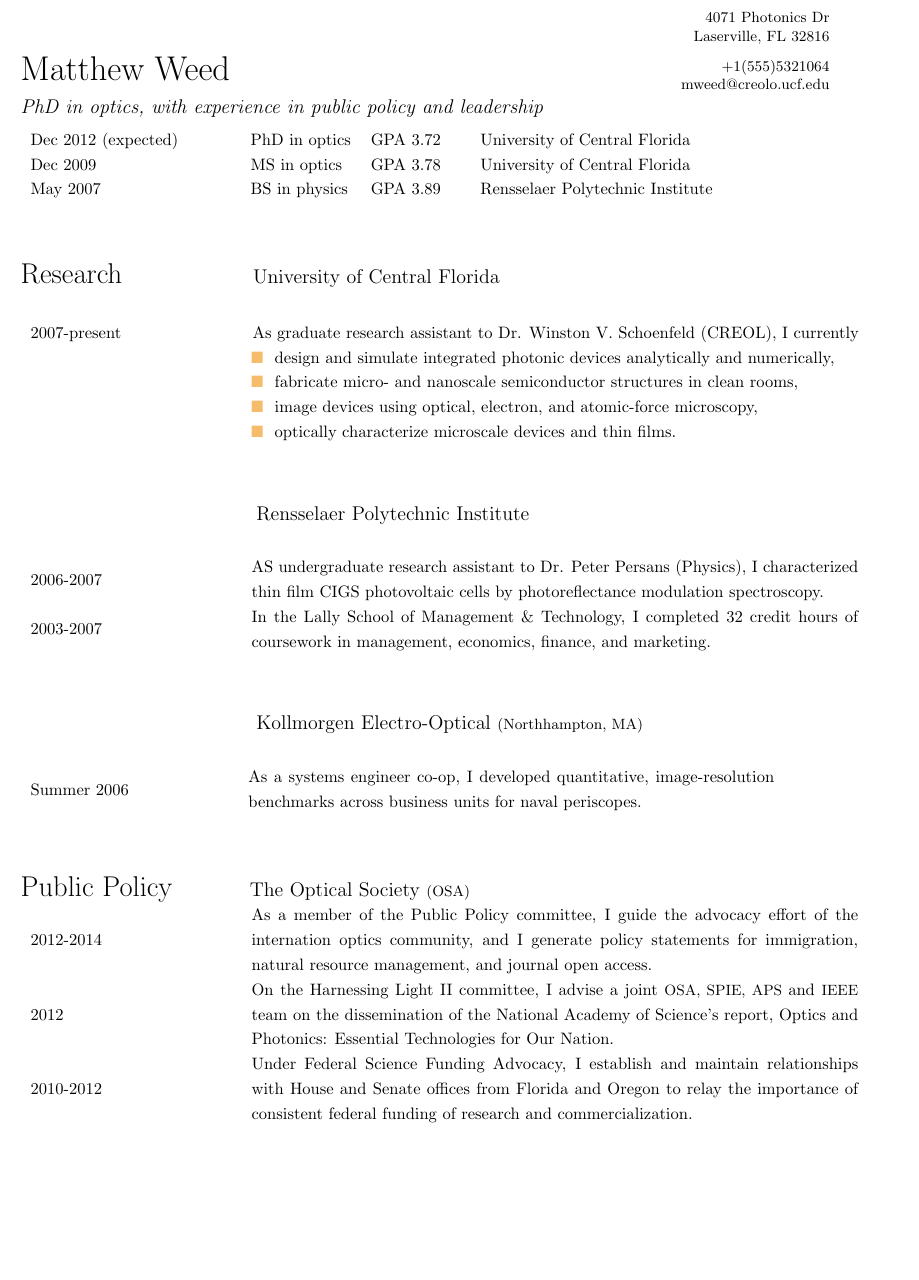
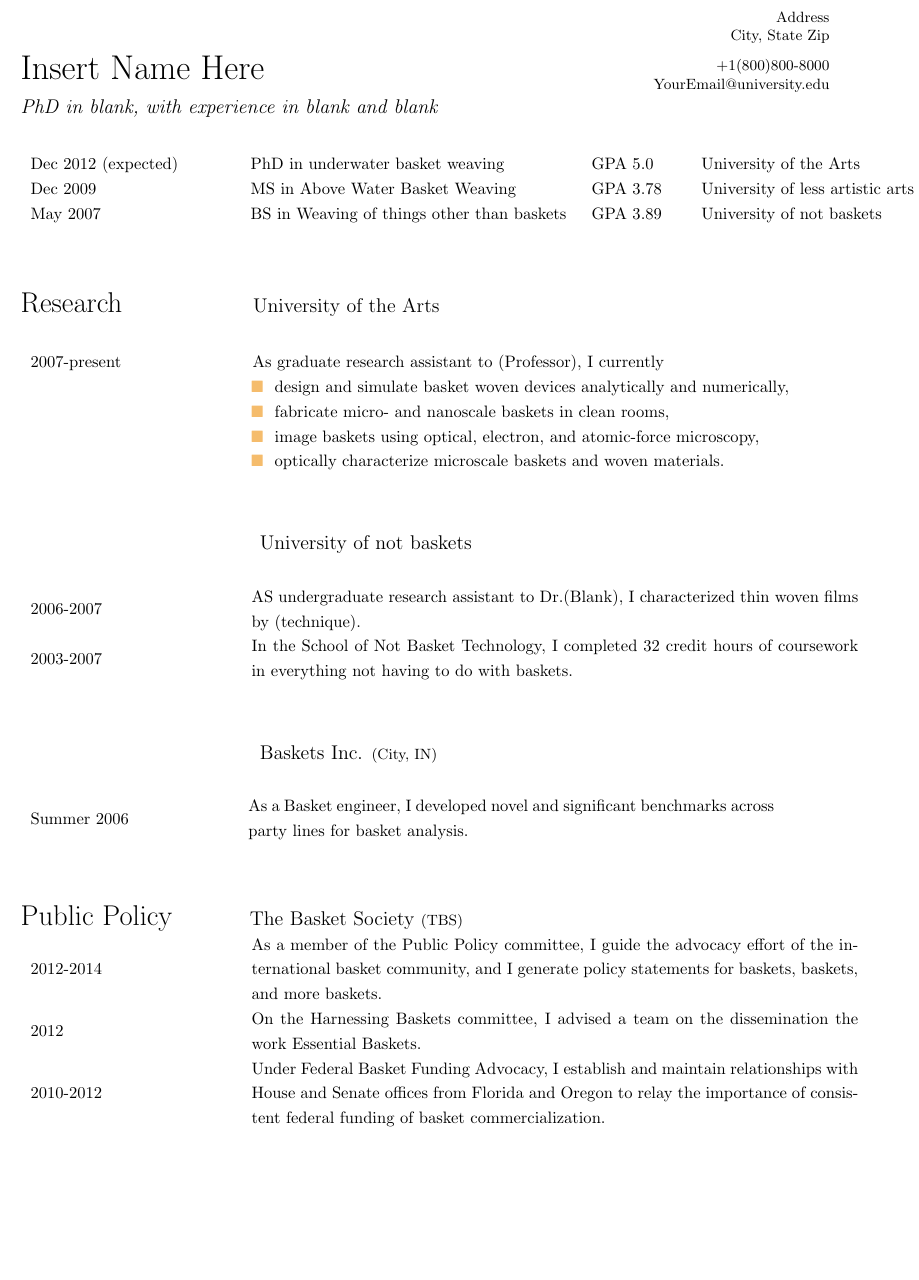
Before and after one commit to johnabs/CV_Template, a LaTeX CV (cv_temp.tex): part of the page, cut at the place of the change. Compiled offline with pdfLaTeX.

Commit message:
Made it a bit more general to prevent IP issues.

```diff
--- a/cv_temp.tex
+++ b/cv_temp.tex
@@ -21,58 +21,58 @@
 
 
 %%%%%%%Header information
-\name{Matthew Weed}
+\name{Insert Name Here}
 
-\occupation{PhD in optics, with experience in public policy and leadership}
+\occupation{PhD in blank, with experience in blank and blank}
 \small
-\infor{4071 Photonics Dr}{Laserville, FL 32816}{+1(555)5321064}{mweed@creolo.ucf.edu}
+\infor{Address}{City, State Zip}{+1(800)800-8000}{YourEmail@university.edu}
 
 %%%%%%%%%%Education
 \normalsize
 \vspace{5mm}
 \begin{tabular}{l l l l}
-\eduitem{Dec 2012 (expected)}{PhD in optics}{GPA 3.72}{University of Central Florida}\\
-\eduitem{Dec 2009}{MS in optics}{GPA 3.78}{University of Central Florida}\\
-\eduitem{May 2007}{BS in physics}{GPA 3.89}{Rensselaer Polytechnic Institute}
+	\eduitem{Dec 2012 (expected)}{PhD in underwater basket weaving}{GPA 5.0}{University of the Arts}\\
+\eduitem{Dec 2009}{MS in Above Water Basket Weaving }{GPA 3.78}{University of less artistic arts}\\
+\eduitem{May 2007}{BS in Weaving of things other than baskets }{GPA 3.89}{University of not baskets}
 \end{tabular}
 \vspace{0.5in}
 %%%%%%%%%Research
 
-\section{Research}{University of Central Florida}
+\section{Research}{University of the Arts}
 
 \begin{tabular}[t]{l@{\hspace{1.1in}} m{0.75\textwidth}}
-	2007-present & As graduate research assistant to Dr. Winston V. Schoenfeld (CREOL), I currently\\
-	 	     & \tabitem design and simulate integrated photonic devices analytically and numerically,\\
-		     & \tabitem fabricate micro- and nanoscale semiconductor structures in clean rooms,\\
-		     & \tabitem image devices using optical, electron, and atomic-force microscopy,\\
-		     & \tabitem optically characterize microscale devices and thin films.
+	2007-present & As graduate research assistant to (Professor), I currently\\
+	 	     & \tabitem design and simulate basket woven devices analytically and numerically,\\
+		     & \tabitem fabricate micro- and nanoscale baskets in clean rooms,\\
+		     & \tabitem image baskets using optical, electron, and atomic-force microscopy,\\
+		     & \tabitem optically characterize microscale baskets and woven materials.
 \end{tabular}
 
 \vspace{0.5in}
 
-\section{}{\hspace{0.95in}Rensselaer Polytechnic Institute}
+\section{}{\hspace{0.925in} University of not baskets}
 
 \begin{tabular}[t]{l@{\hspace{1.25in}} m{0.75\textwidth}}
-	2006-2007 & AS undergraduate research assistant to Dr. Peter Persans (Physics), I characterized thin film CIGS photovoltaic cells by photoreflectance modulation spectroscopy.\\
-	2003-2007 & In the Lally School of Management \& Technology, I completed 32 credit hours of coursework in management, economics, finance, and marketing.
+	2006-2007 & AS undergraduate research assistant to Dr.(Blank), I characterized thin woven films by (technique).\\
+	2003-2007 & In the School of Not Basket Technology, I completed 32 credit hours of coursework in everything not having to do with baskets.
 \end{tabular}
 
 \vspace{0.5in}
 
-\section{}{\hspace{0.95in}Kollmorgen Electro-Optical \small(Northhampton, MA)}
+\section{}{\hspace{0.925in} Baskets Inc. \small(City, IN)}
 
 \begin{tabular}[t]{l@{\hspace{1in}} m{0.65\textwidth}}
-	Summer 2006 & As a systems engineer co-op, I developed quantitative, image-resolution benchmarks across business units for naval periscopes.
+	Summer 2006 & As a Basket engineer, I developed novel and significant benchmarks across party lines for basket analysis.
 \end{tabular}
 %%%%%%%%%Publications
 
 \vspace{0.5in}
 
-\section{Public Policy}{\hspace{-0.5in} The Optical Society \small (OSA)}
+\section{Public Policy}{\hspace{-0.5in} The Basket Society \small (TBS)}
 \begin{tabular}[t]{l@{\hspace{1.25in}} m{0.75\textwidth}}
-	2012-2014 & As a member of the Public Policy committee, I guide the advocacy effort of the internation optics community, and I generate policy statements for immigration, natural resource management, and journal open access.\\
-	2012 & On the Harnessing Light II committee, I advise a joint \small OSA, SPIE, APS \normalsize and \small IEEE \normalsize team on the dissemination  of the National Academy of Science's report, Optics and Photonics: Essential Technologies for Our Nation. \\
-	2010-2012 & Under Federal Science Funding Advocacy, I establish and maintain relationships with House and Senate offices from Florida and Oregon to relay the importance of consistent federal funding of research and commercialization.
+	2012-2014 & As a member of the Public Policy committee, I guide the advocacy effort of the international basket community, and I generate policy statements for baskets, baskets, and more baskets.\\
+	2012 & On the Harnessing Baskets committee, I advised a team on the dissemination the work Essential Baskets. \\
+	2010-2012 & Under Federal Basket Funding Advocacy, I establish and maintain relationships with House and Senate offices from Florida and Oregon to relay the importance of consistent federal funding of basket commercialization.
 \end{tabular}
 
 %%%%%%%%Technical Skills
```
Also changed, not shown: 2 other files.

-----

_PROBLEM TO SOLVE_: With the string "Central" as the key, filter the data above and show the lines that match.

_OUTPUT FOR THIS EXERCISE_:
-\eduitem{Dec 2012 (expected)}{PhD in optics}{GPA 3.72}{University of Central Florida}\\
-\eduitem{Dec 2009}{MS in optics}{GPA 3.78}{University of Central Florida}\\
-\section{Research}{University of Central Florida}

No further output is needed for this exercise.